Shops in Iran have been banned from selling Valentine cards and gifts as the traditional lovers' day gains increasing popularity in the Islamic republic, the ILNA news agency reported on Sunday.
"In the run-up to Valentine's Day on February 14 the printing works owners' union issued a directive banning the printing and distribution of any goods promoting this day," ILNA news agency reported.
"Printing and producing any goods related to this day including posters, boxes and cards emblazoned with hearts or half-hearts, red roses and any activities promoting this day are banned," the union said in the directive.
"Outlets that violate this will be legally dealt with," it warned.
Over the past three decades Iran's conservative Islamic regime has sought to prevent the spread of Western culture among its overwhelmingly young population.
But Valentine's Day has become very popular in Iran over the past decade, with young men and women exchanging chocolate, flowers, perfume, teddy bears and other gifts on February 14.
Every year gift shops in large cities are festooned with Valentine's Day paraphernalia and restaurants in Tehran are packed with young men and women out on a date.
However, the trend has been harshly criticized by conservatives who see no room in Islamic culture for such celebrations.

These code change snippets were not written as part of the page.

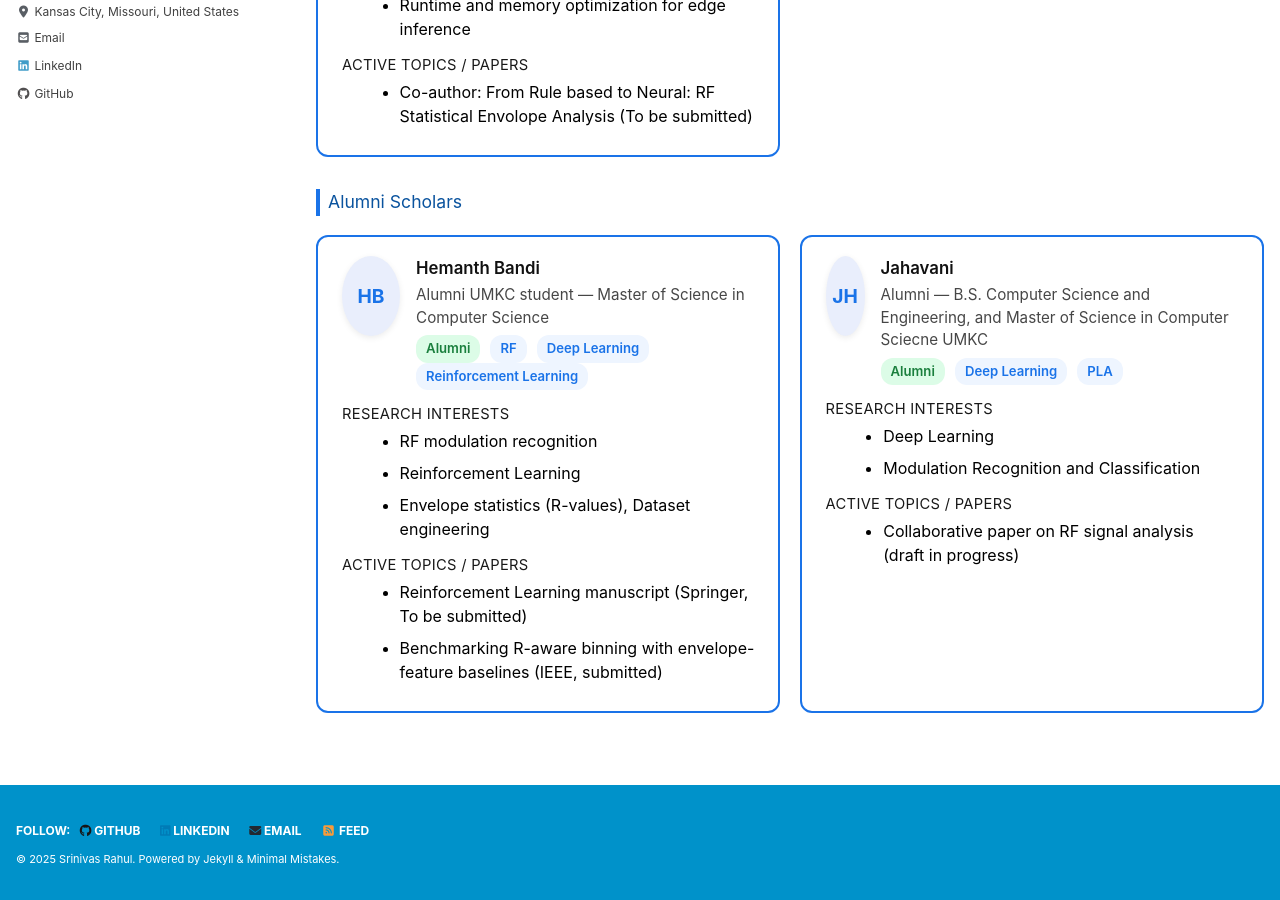
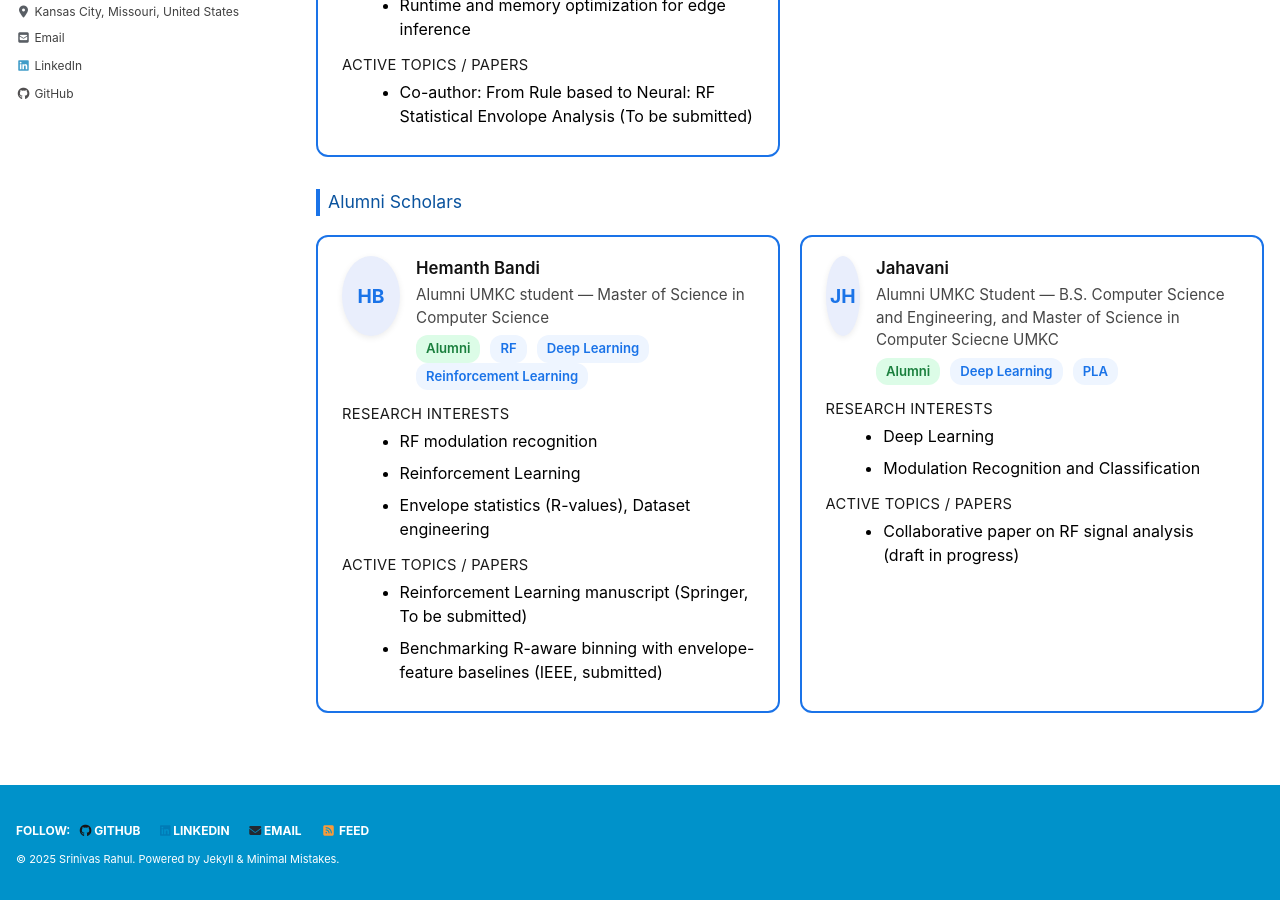
Before and after one commit to srsapireddy/srsapireddy.github.io, a Jekyll site: the page built from _pages/scholars.md, in a window 1280 px wide and 900 px high, scrolled down 477 px. Built offline with Jekyll 4.4.1, drawn with Linux system fonts in a browser that asks for light colours; cached includes are drawn as plain includes; nearby versions of some CDN libraries.

Commit message:
Update scholars.md

```diff
--- a/_pages/scholars.md
+++ b/_pages/scholars.md
@@ -183,7 +183,7 @@ This page highlights scholars — both current UMKC students and alumni — who
       <div class="sch-avatar">JH</div>
       <div>
         <div class="sch-name">Jahavani</div>
-        <div class="sch-sub">Alumni — B.S. Computer Science and Engineering, and Master of Science in Computer Sciecne UMKC</div>
+        <div class="sch-sub">Alumni UMKC Student — B.S. Computer Science and Engineering, and Master of Science in Computer Sciecne UMKC</div>
         <div style="margin-top:0.35rem;">
           <span class="badge alumni">Alumni</span>
           <span class="badge tag">Deep Learning</span>
```
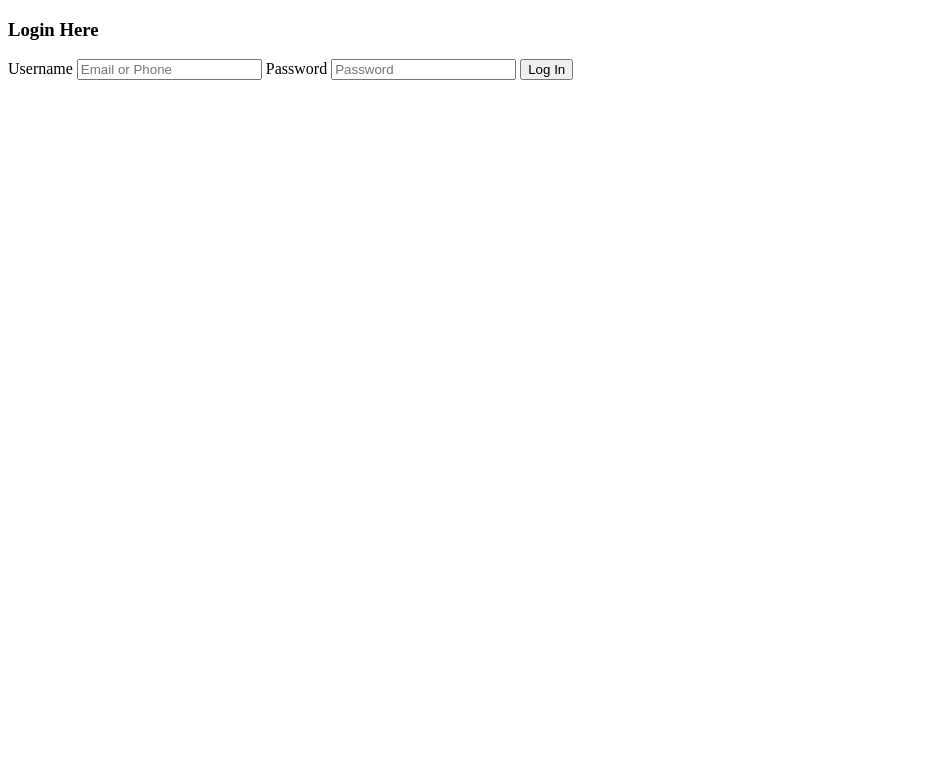
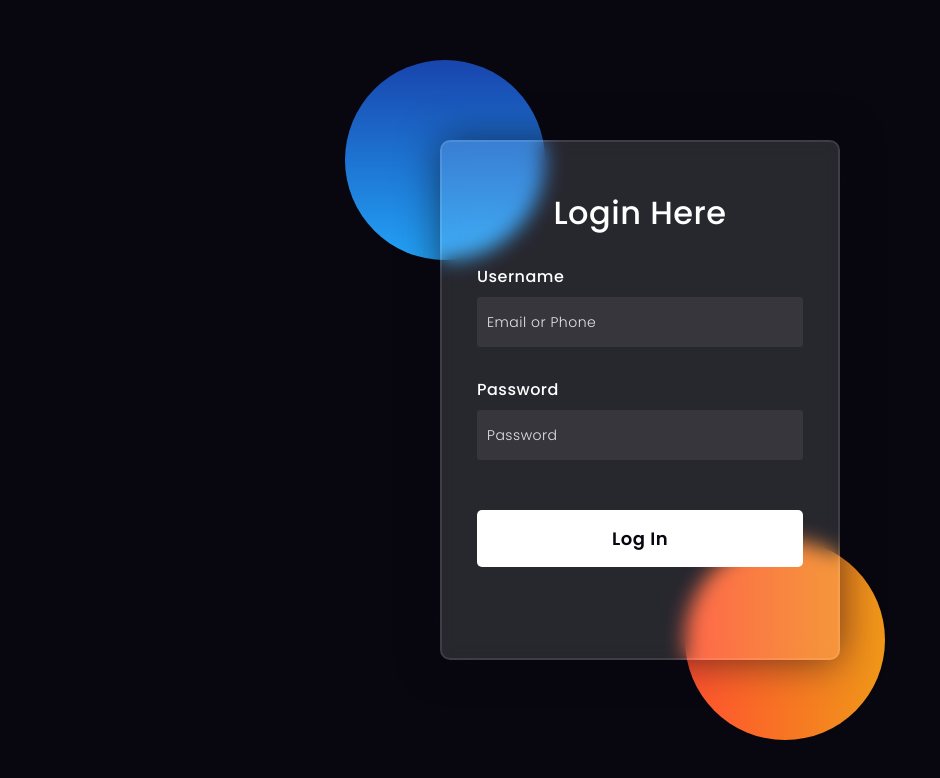
Before and after one commit to Vincent-presh/Authentication-System, a plain HTML site: page index.html in a window 1280 px wide. Shown: the whole page, without its empty margins (0-940 px from the left). Drawn offline with Linux system fonts and the light colour scheme.

Commit message:
Added CSS files for styling

```diff
--- /dev/null
+++ b/assets/css/index.css
@@ -0,0 +1,115 @@
+*,
+*:before,
+*:after {
+  padding: 0;
+  margin: 0;
+  box-sizing: border-box;
+}
+body {
+  background-color: #080710;
+}
+.background {
+  width: 430px;
+  height: 520px;
+  position: absolute;
+  transform: translate(-50%, -50%);
+  left: 50%;
+  top: 50%;
+}
+.background .shape {
+  height: 200px;
+  width: 200px;
+  position: absolute;
+  border-radius: 50%;
+}
+.shape:first-child {
+  background: linear-gradient(#1845ad, #23a2f6);
+  left: -80px;
+  top: -80px;
+}
+.shape:last-child {
+  background: linear-gradient(to right, #ff512f, #f09819);
+  right: -30px;
+  bottom: -80px;
+}
+form {
+  height: 520px;
+  width: 400px;
+  background-color: rgba(255, 255, 255, 0.13);
+  position: absolute;
+  transform: translate(-50%, -50%);
+  top: 50%;
+  left: 50%;
+  border-radius: 10px;
+  backdrop-filter: blur(10px);
+  border: 2px solid rgba(255, 255, 255, 0.1);
+  box-shadow: 0 0 40px rgba(8, 7, 16, 0.6);
+  padding: 50px 35px;
+}
+form * {
+  font-family: "Poppins", sans-serif;
+  color: #ffffff;
+  letter-spacing: 0.5px;
+  outline: none;
+  border: none;
+}
+form h3 {
+  font-size: 32px;
+  font-weight: 500;
+  line-height: 42px;
+  text-align: center;
+}
+
+label {
+  display: block;
+  margin-top: 30px;
+  font-size: 16px;
+  font-weight: 500;
+}
+input {
+  display: block;
+  height: 50px;
+  width: 100%;
+  background-color: rgba(255, 255, 255, 0.07);
+  border-radius: 3px;
+  padding: 0 10px;
+  margin-top: 8px;
+  font-size: 14px;
+  font-weight: 300;
+}
+::placeholder {
+  color: #e5e5e5;
+}
+button {
+  margin-top: 50px;
+  width: 100%;
+  background-color: #ffffff;
+  color: #080710;
+  padding: 15px 0;
+  font-size: 18px;
+  font-weight: 600;
+  border-radius: 5px;
+  cursor: pointer;
+}
+.social {
+  margin-top: 30px;
+  display: flex;
+}
+.social div {
+  background: red;
+  width: 150px;
+  border-radius: 3px;
+  padding: 5px 10px 10px 5px;
+  background-color: rgba(255, 255, 255, 0.27);
+  color: #eaf0fb;
+  text-align: center;
+}
+.social div:hover {
+  background-color: rgba(255, 255, 255, 0.47);
+}
+.social .fb {
+  margin-left: 25px;
+}
+.social i {
+  margin-right: 4px;
+}
--- a/index.html
+++ b/index.html
@@ -4,6 +4,7 @@
     <title>Authentication Page with Glassmorphism</title>
 
     <link rel="preconnect" href="https://fonts.gstatic.com" />
+    <!-- Styling for Fonts -->
     <link
       rel="stylesheet"
       href="https://cdnjs.cloudflare.com/ajax/libs/font-awesome/5.15.4/css/all.min.css"
@@ -12,6 +13,8 @@
       href="https://fonts.googleapis.com/css2?family=Poppins:wght@300;500;600&display=swap"
       rel="stylesheet"
     />
+    <!-- CSS Index styling file -->
+    <link rel="stylesheet" type="text/css" href="assets/css/index.css" />
   </head>
   <body>
     <div class="background">
```
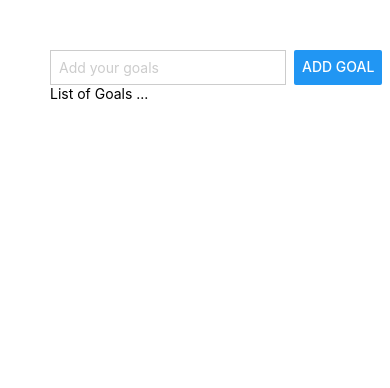
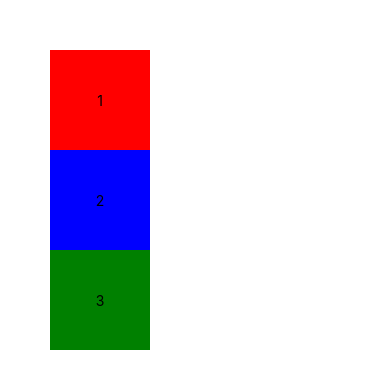
Before and after one commit to dickisujadi/react-native, a React Native app: screen / in a window 390 px wide. Shown: the top 388 px of the page. Built offline with nearby package versions, Linux system fonts and the light colour scheme.

Commit message:
flex-practice add 3 boxes

```diff
--- a/App.js
+++ b/App.js
@@ -4,12 +4,15 @@ import { StyleSheet, Text, View, Button, TextInput } from 'react-native';
 export default function App() {
   return (
     <View style={styles.appContainer}>
-      <View style={styles.inputContainer}>
-        <TextInput style={styles.textInput} placeholder='Add your goals'/>
-        <Button title='Add Goal'/>
+      <View style={{backgroundColor: 'red', ...styles.itemContainer}}>
+        <Text>1</Text>
       </View>
-      <View>
-        <Text>List of Goals ...</Text>
+      <View style={{backgroundColor: 'blue', ...styles.itemContainer}}>
+        <Text>2</Text>
+      </View>
+
+      <View style={{backgroundColor: 'green', ...styles.itemContainer}}>
+        <Text>3</Text>
       </View>
     </View>
   );
@@ -19,17 +22,10 @@ const styles = StyleSheet.create({
   appContainer: {
     padding: 50
   },
-  inputContainer: {
-    flex: 1,
-    flexDirection: 'row',
-    justifyContent: 'space-between'
-  },
-  textInput: {
-    borderWidth: 1,
-    borderColor: '#cccccc',
-    color: '#cccccc',
-    width: '#80%',
-    marginRight: 8,
-    padding: 8,
+  itemContainer: {
+    justifyContent: 'center',
+    alignItems: 'center',
+    width:  100,
+    height: 100
   }
 });
```
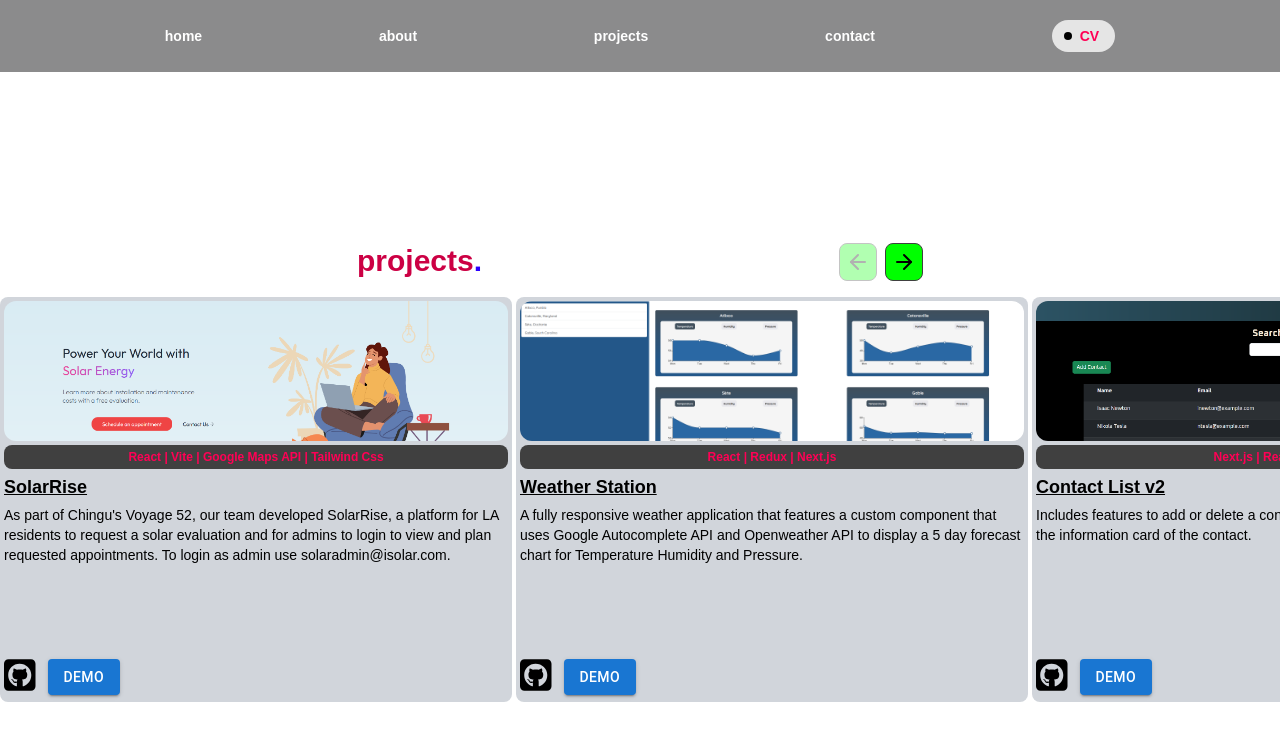
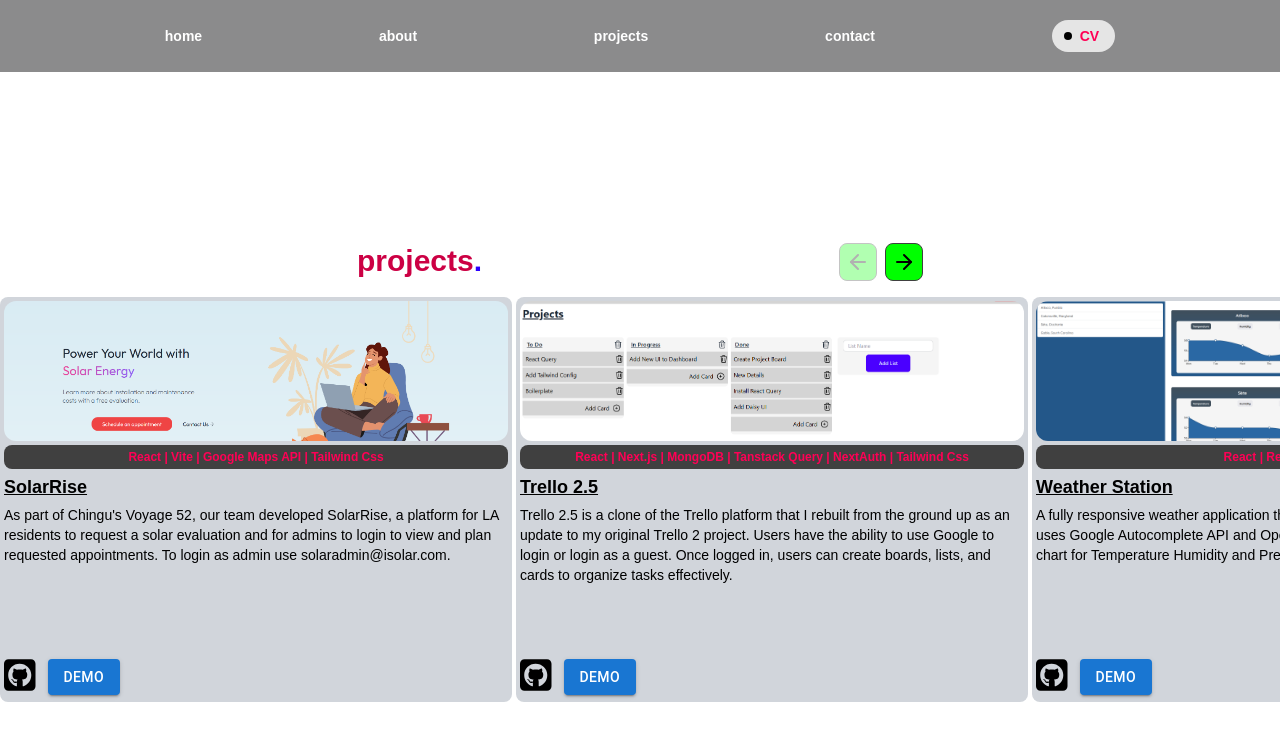
Before and after one commit to bcsurf2822/Benjamin-Corbett-Portfolio, a Next.js app: page /projects in a window 1280 px wide. Shown: the top 740 px of the page. Built offline with nearby package versions, Linux system fonts and the light colour scheme.

Commit message:
fixed orientation of projects and added links for poker application

```diff
--- a/app/projects/ProjectCarousel.js
+++ b/app/projects/ProjectCarousel.js
@@ -17,7 +17,7 @@
   const [ref] = useMeasure();
   const [offset, setOffset] = useState(0);
 
-  // Always 1 card at a time for simplicity
+
   const CARD_BUFFER = 1;
 
   const CAN_SHIFT_LEFT = offset < 0;
--- a/app/projects/projectData.js
+++ b/app/projects/projectData.js
@@ -11,6 +11,16 @@
   },
   {
     id: 2,
+    imgUrl: "/images/trello-project.png",
+    tech: "React | Next.js | MongoDB | Tanstack Query | NextAuth | Tailwind Css",
+    title: "Trello 2.5 ",
+    description:
+      "Trello 2.5 is a clone of the Trello platform that I rebuilt from the ground up as an update to my original Trello 2 project.  Users have the ability to use Google to login or login as a guest.  Once logged in, users can create boards, lists, and cards to organize tasks effectively.",
+    github: "https://github.com/bcsurf2822/trello-2.5",
+    demo: "https://trello-2-5.vercel.app/",
+  },
+  {
+    id: 3,
     imgUrl: "/images/weather-project.png",
     tech: "React | Redux | Next.js",
     title: "Weather Station",
@@ -20,7 +30,7 @@
     demo: "https://weather-station-one.vercel.app/",
   },
   {
-    id: 3,
+    id: 4,
     imgUrl: "/images/contact-project.png",
     tech: "Next.js | React | Bootstrap",
     title: "Contact List v2",
@@ -31,23 +41,13 @@
   },
 
   {
-    id: 4,
-    imgUrl: "/images/trello-project.png",
-    tech: "React | Next.js | MongoDB | Tanstack Query | NextAuth | Tailwind Css",
-    title: "Trello 2.5 ",
-    description:
-      "Trello 2.5 is a clone of the Trello platform that I rebuilt from the ground up as an update to my original Trello 2 project.  Users have the ability to use Google to login or login as a guest.  Once logged in, users can create boards, lists, and cards to organize tasks effectively.",
-    github: "https://github.com/bcsurf2822/trello-2.5",
-    demo: "https://trello-2-5.vercel.app/",
-  },
-  {
     id: 5,
     imgUrl: "/images/construction.png",
-    tech: "React | Next.js | MongoDB | Tailwind Css | Websockets",
-    title: "Prism Poker",
+    tech: "React | Vite | MongoDB | Tailwind Css | Websockets",
+    title: "PKR Poker",
     description:
-      "My capstone project for Parsity, the purpose for this project is to clone a poker appication.  The user will be able to have their own account and be able to play a round of Texas Hold 'Em Poker against another player.",
-    github: "",
-    demo: "",
+      "The purpose for this project is to clone a poker appication.  The user will be able to have their own account and be able to play a round of Texas Hold 'Em Poker against another player. Feel free to track my progress!",
+    github: "https://github.com/bcsurf2822/prismPoker",
+    demo: "https://pkrpoker.netlify.app/",
   },
 ];
```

Some nationalist Iranians have also suggested replacing Valentine's Day with Mehregan -- a pre-Islamic but obsolete festival in early October -- marking the autumn equinox and honoring the ancient Persian angel of love, Mithra.